Material for this task: Begin

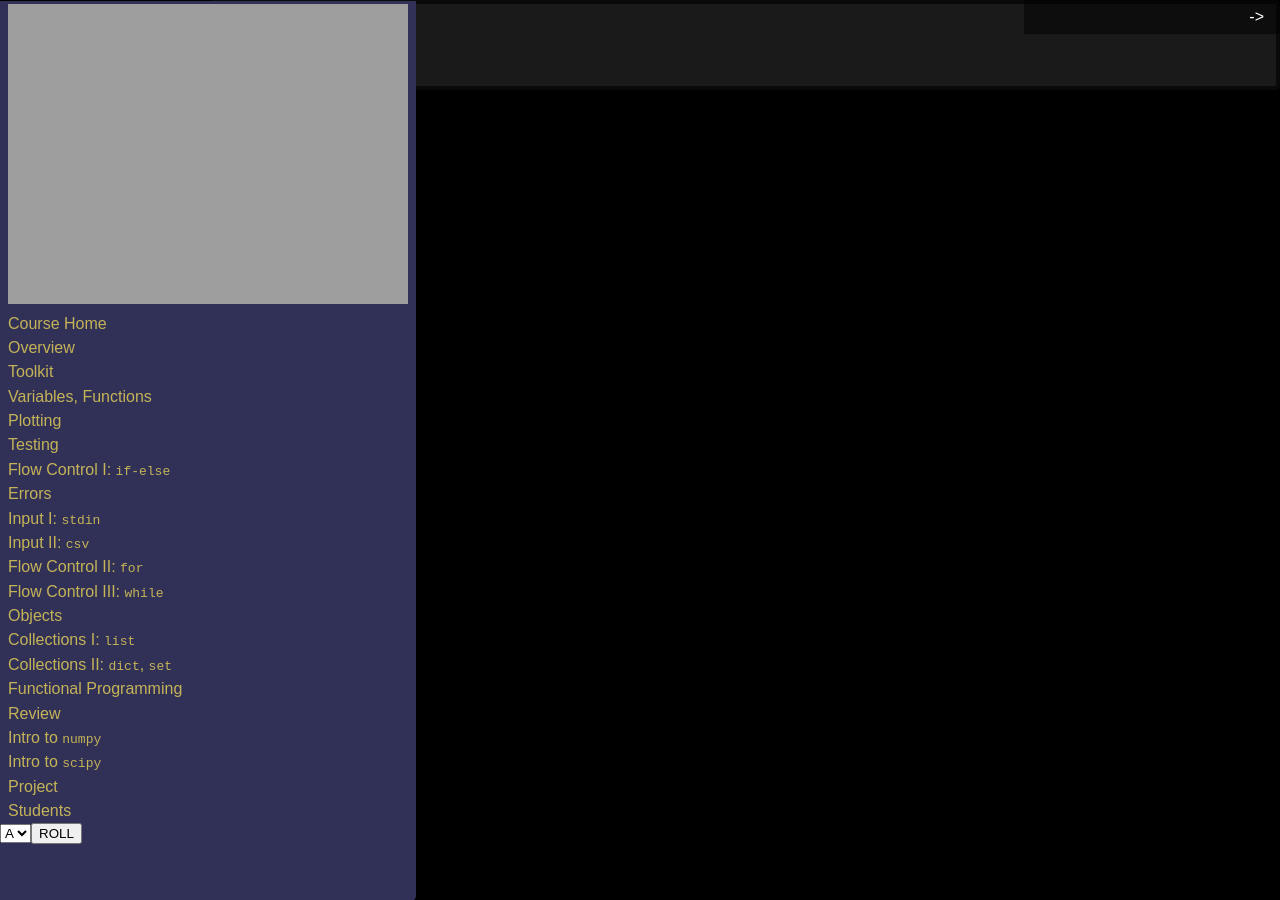
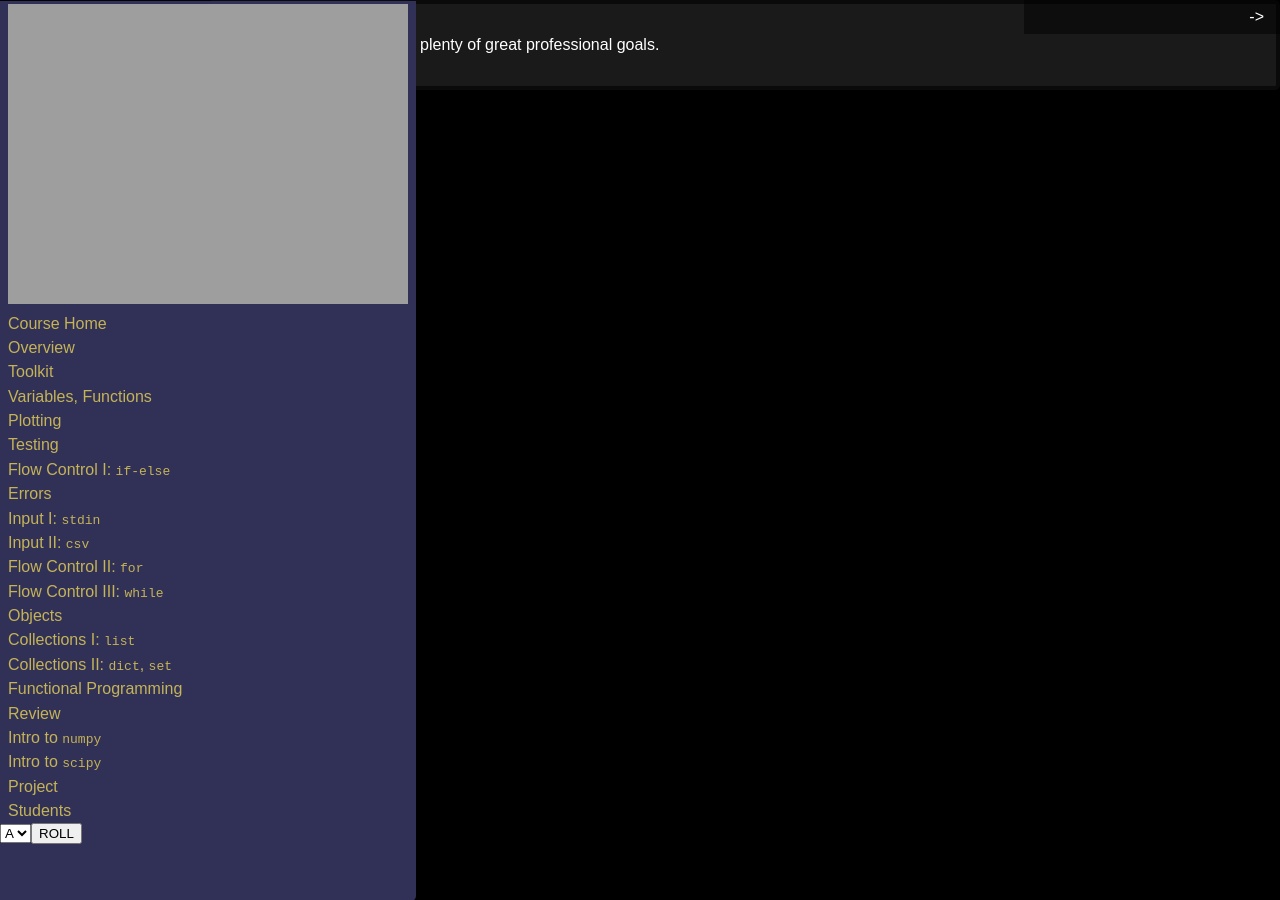
Before and after one commit to AIMS-Ghana/python-course, a Jekyll site: the page built from _students/2014-2015/template1.md, in a window 1280 px wide. Built offline with Jekyll 4.4.1, drawn with Linux system fonts in a browser that asks for light colours.

```diff
--- a/_students/2014-2015/template1.md
+++ b/_students/2014-2015/template1.md
@@ -1,7 +1,7 @@
 ---
-name: A Name
-country: A Home
-gh: "A GitHib Handle (no @)"
+name: Bemsibom Toh
+country:Cameroon
+gh: "bemsibom (no @)"
 ---
 
-Short professional blurb.
+I am a civil engineer. Have plenty of great professional goals.
```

Material for this task: End

Directions: Only lines with the word "professional" are wanted; pull each of them from the records.

Output for this exercise:
-Short professional blurb.
+I am a civil engineer. Have plenty of great professional goals.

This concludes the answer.